Phones with these processors tend to fly in general tasks such as launching/closing apps, multitasking and camera responsiveness, much like the Snapdragon 800 range. As for gaming, you can expect maximum detail in almost every single title out there, although Samsung and Qualcomm generally offer faster graphics chips.
So phones using rival chipsets will have a more consistent framerate and better compatibility with the latest emulators, but X20, X25 and X30 offer smooth experiences and lush visuals anyway.
Phones: Some of the more notable phones to use the X20 include the Meizu MX6, Xiaomi Redmi Pro, the Vernee Apollo and Xiaomi Redmi Note 4. The X25 has been used in fewer phones, being featured in the more expensive Redmi Pro, Meizu MX6 Pro and a variant of the LeEco Le2. The X30 has only been used in the Meizu Pro 7.
Price: Expect to pay anywhere from R4000 to R7000 for a phone with these chips if you import it, depending on other specs and brand name as well. Unfortunately, none of these phones are readily available in South Africa.
TL;DR: These are the best Mediatek chips you’re going to get, going toe-to-toe with flagship chips from other manufacturers and offering the same high-end features (2K screens, 4K recording, dual camera support etc). It doesn’t quite reach the graphical heights of most of these chips, but it’ll still deliver a great experience.
Update: We erroneously said that the Mediatek Helio X20/X25 doesn’t support more than 4GB of RAM. This has been corrected.

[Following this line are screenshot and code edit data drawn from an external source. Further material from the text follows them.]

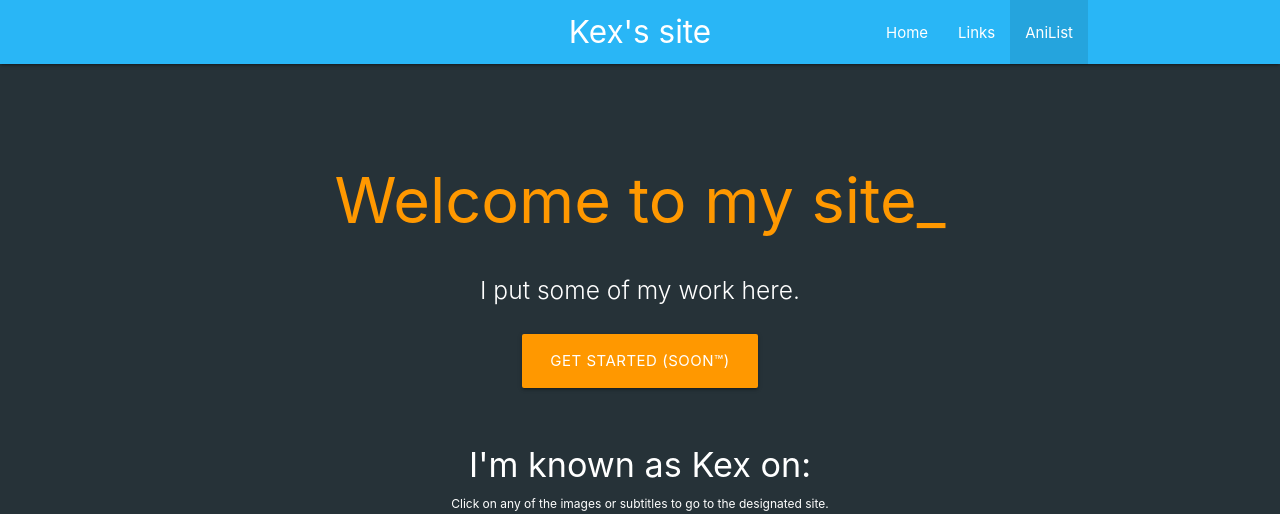
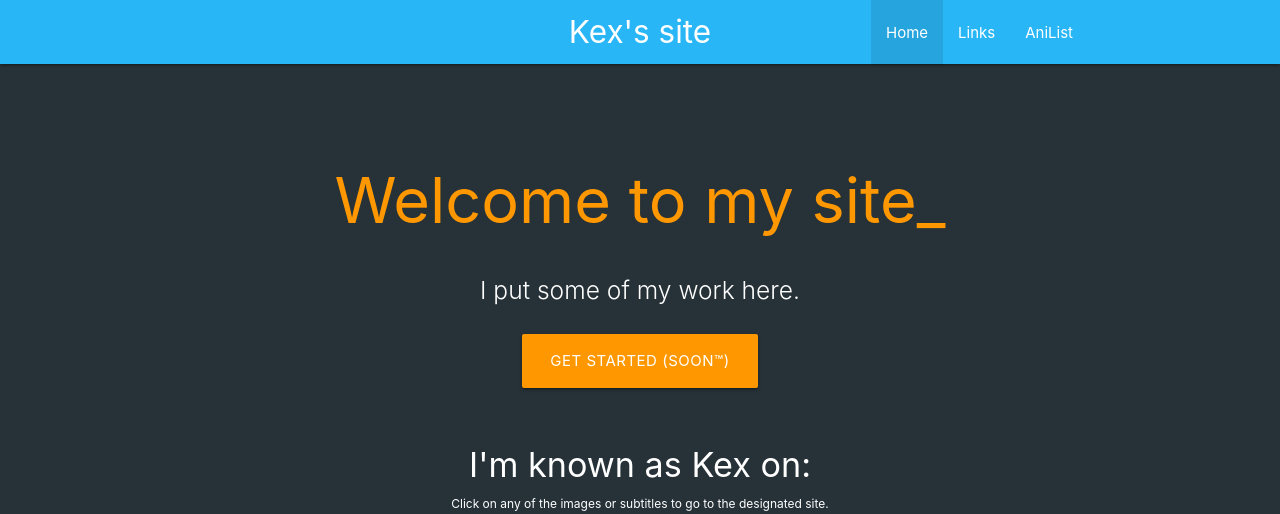
Before and after one commit to Kex1016/kex1016.cf, a plain HTML site: page index.html in a window 1280 px wide. Shown: the top 514 px of the page. Drawn offline with nearby package versions, Linux system fonts and the light colour scheme.

Commit message:
hecking navbar

```diff
--- a/index.html
+++ b/index.html
@@ -58,9 +58,9 @@
 			<nav class="light-blue lighten-1" role="navigation">
 				<div class="nav-wrapper container"><a id="logo-container" href="#" class="brand-logo center">Kex's site</a>
 					<ul class="right hide-on-med-and-down">
-						<li><a href="../" class="waves-effect">Home</a></li>
-						<li><a href="../links/" class="waves-effect">Links</a></li>
-						<li class="active"><a href="#" class="waves-effect">AniList</a></li>
+						<li class="active"><a href="#" class="waves-effect">Home</a></li>
+						<li><a href="/links/" class="waves-effect">Links</a></li>
+						<li><a href="/anilist/" class="waves-effect">AniList</a></li>
 					</ul>
 					<a href="#" data-target="nav-mobile" class="sidenav-trigger"><i class="material-icons">menu</i></a>
 				</div>
```
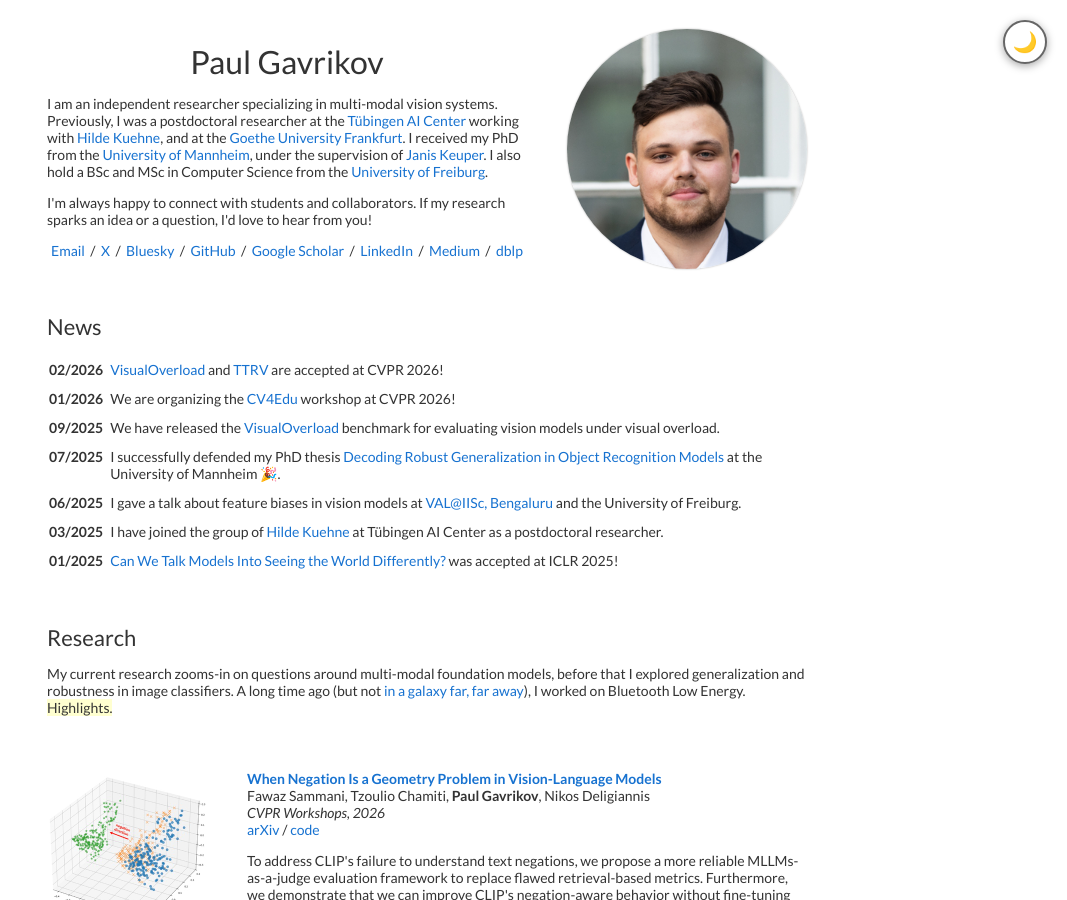
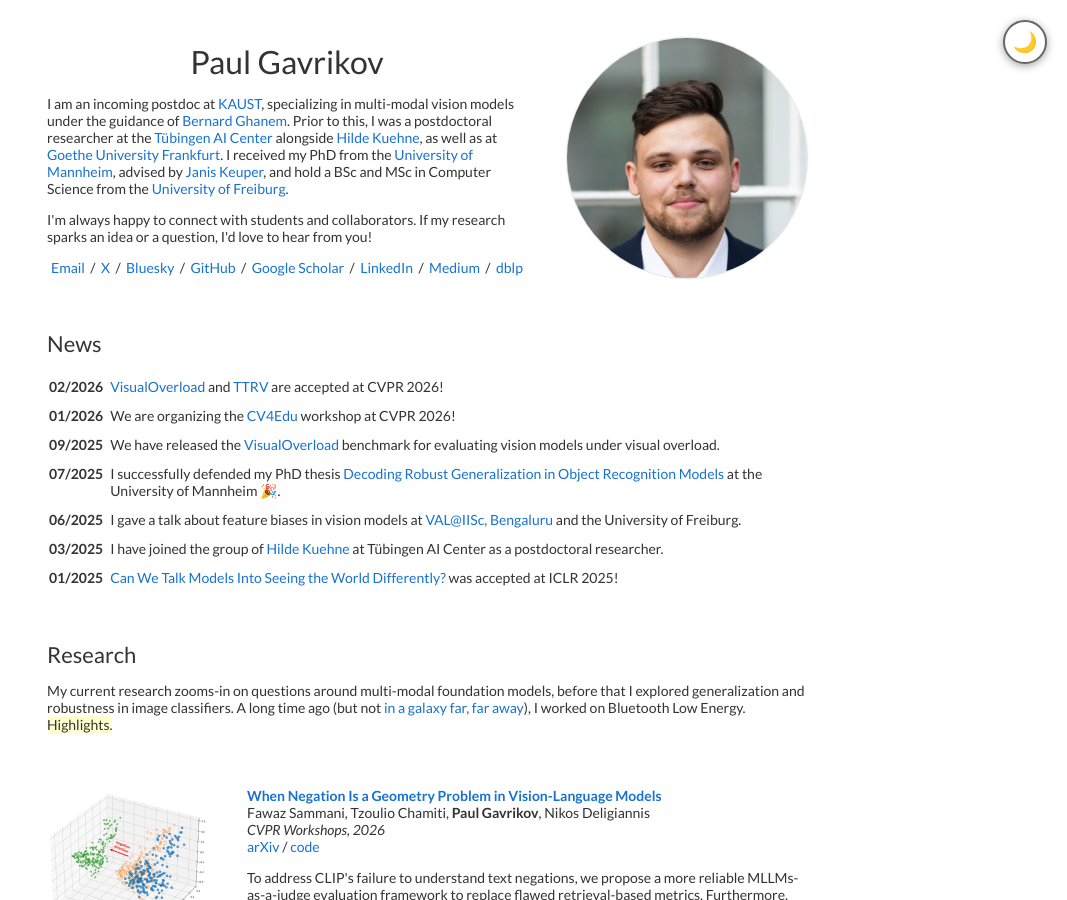
Before and after one commit to paulgavrikov/paulgavrikov.github.io, a Jekyll site: the page built from _posts/2018-05-15-intro.markdown, in a window 1280 px wide and 900 px high. Shown: the whole window, without its empty margins (213-1280 px from the left). Built offline with Jekyll 4.4.1, drawn with Linux system fonts in a browser that asks for light colours.

Commit message:
adding KAUST

```diff
--- a/_layouts/default.html
+++ b/_layouts/default.html
@@ -53,13 +53,7 @@
                 Paul Gavrikov
               </h1>
               <p>
-                I am an independent researcher specializing in multi-modal vision systems. Previously, I was a
-                postdoctoral researcher at the <a href="https://tuebingen.ai/">Tübingen AI Center</a> working with <a
-                  href="https://hildekuehne.github.io/">Hilde Kuehne</a>, and at the <a
-                  href="https://www.goethe-university-frankfurt.de/en">Goethe University Frankfurt</a>. I received my
-                PhD from the <a href="https://www.uni-mannheim.de/dws/">University of Mannheim</a>, under the
-                supervision of <a href="https://www.keuper-labs.org/">Janis Keuper</a>. I also hold a BSc and MSc in
-                Computer Science from the <a href="https://uni-freiburg.de">University of Freiburg</a>.
+                I am an incoming postdoc at <a href="https://ivul.kaust.edu.sa/">KAUST</a>, specializing in multi-modal vision models under the guidance of <a href="https://www.bernardghanem.com/">Bernard Ghanem</a>. Prior to this, I was a postdoctoral researcher at the <a href="https://tuebingen.ai/">Tübingen AI Center</a> alongside <a href="https://hildekuehne.github.io/">Hilde Kuehne</a>, as well as at <a href="https://www.goethe-university-frankfurt.de/en">Goethe University Frankfurt</a>. I received my PhD from the <a href="https://www.uni-mannheim.de/dws/">University of Mannheim</a>, advised by <a href="https://www.keuper-labs.org/">Janis Keuper</a>, and hold a BSc and MSc in Computer Science from the <a href="https://uni-freiburg.de">University of Freiburg</a>.
               <p>
               <p>
                 I'm always happy to connect with students and collaborators. If my research sparks an idea or a
```
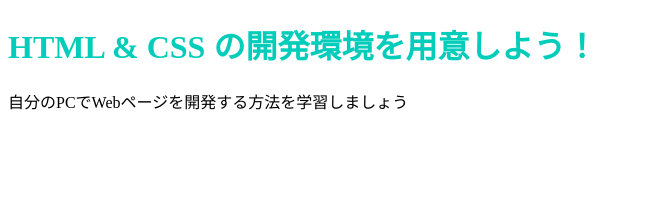
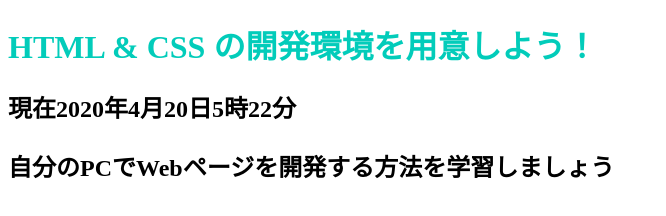
Before and after one commit to apr5296/apr5296.github.io, a plain HTML site: page index.html in a window 1280 px wide. Shown: the whole page, without its empty margins (0-666 px from the left). Drawn offline with Linux system fonts and the light colour scheme.

Commit message:
Update index.html

```diff
--- a/index.html
+++ b/index.html
@@ -7,6 +7,7 @@
   </head>
   <body>
     <h1 class="title">HTML & CSS の開発環境を用意しよう！</h1>
+    <h2>現在2020年4月20日5時22分
     <p>自分のPCでWebページを開発する方法を学習しましょう</p>
 </body>
     </html>
```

Update, 28 November 2017: We’ve added Mediatek’s Helio X30 and Helio P20/P23/P25/P30 chips to the article.